_WHAT YOU ARE ASKED TO DO_
Nothing in the records should be changed in the copy, though the pictures must be left out.

*** Opening of INPUT DATA ***

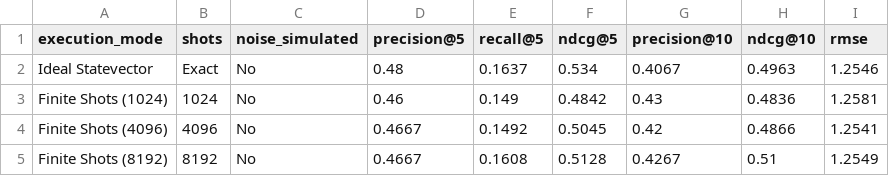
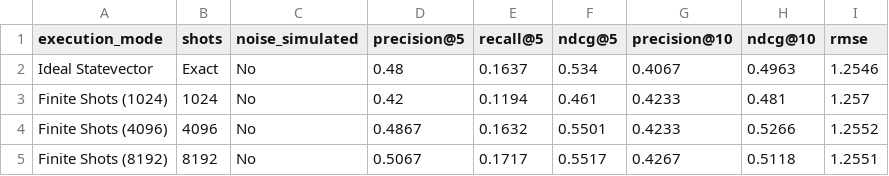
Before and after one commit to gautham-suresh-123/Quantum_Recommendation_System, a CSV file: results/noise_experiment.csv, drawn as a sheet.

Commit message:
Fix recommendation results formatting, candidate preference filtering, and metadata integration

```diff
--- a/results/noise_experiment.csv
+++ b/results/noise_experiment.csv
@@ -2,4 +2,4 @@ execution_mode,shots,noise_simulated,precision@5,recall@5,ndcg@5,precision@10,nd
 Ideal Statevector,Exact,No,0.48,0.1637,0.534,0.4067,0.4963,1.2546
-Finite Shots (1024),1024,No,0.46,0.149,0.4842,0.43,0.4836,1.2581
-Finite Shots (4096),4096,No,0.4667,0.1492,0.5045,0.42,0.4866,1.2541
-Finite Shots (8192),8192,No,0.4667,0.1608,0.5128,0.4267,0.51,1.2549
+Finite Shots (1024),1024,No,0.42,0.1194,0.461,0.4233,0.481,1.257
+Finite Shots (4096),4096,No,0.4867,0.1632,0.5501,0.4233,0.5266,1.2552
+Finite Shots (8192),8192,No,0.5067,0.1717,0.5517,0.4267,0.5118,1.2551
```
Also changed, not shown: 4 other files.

*** Close of INPUT DATA ***

_RESULT OF THIS EXERCISE_
Before and after one commit to gautham-suresh-123/Quantum_Recommendation_System, a CSV file: results/noise_experiment.csv, drawn as a sheet.

Commit message:
Fix recommendation results formatting, candidate preference filtering, and metadata integration

```diff
--- a/results/noise_experiment.csv
+++ b/results/noise_experiment.csv
@@ -2,4 +2,4 @@ execution_mode,shots,noise_simulated,precision@5,recall@5,ndcg@5,precision@10,nd
 Ideal Statevector,Exact,No,0.48,0.1637,0.534,0.4067,0.4963,1.2546
-Finite Shots (1024),1024,No,0.46,0.149,0.4842,0.43,0.4836,1.2581
-Finite Shots (4096),4096,No,0.4667,0.1492,0.5045,0.42,0.4866,1.2541
-Finite Shots (8192),8192,No,0.4667,0.1608,0.5128,0.4267,0.51,1.2549
+Finite Shots (1024),1024,No,0.42,0.1194,0.461,0.4233,0.481,1.257
+Finite Shots (4096),4096,No,0.4867,0.1632,0.5501,0.4233,0.5266,1.2552
+Finite Shots (8192),8192,No,0.5067,0.1717,0.5517,0.4267,0.5118,1.2551
```
Also changed, not shown: 4 other files.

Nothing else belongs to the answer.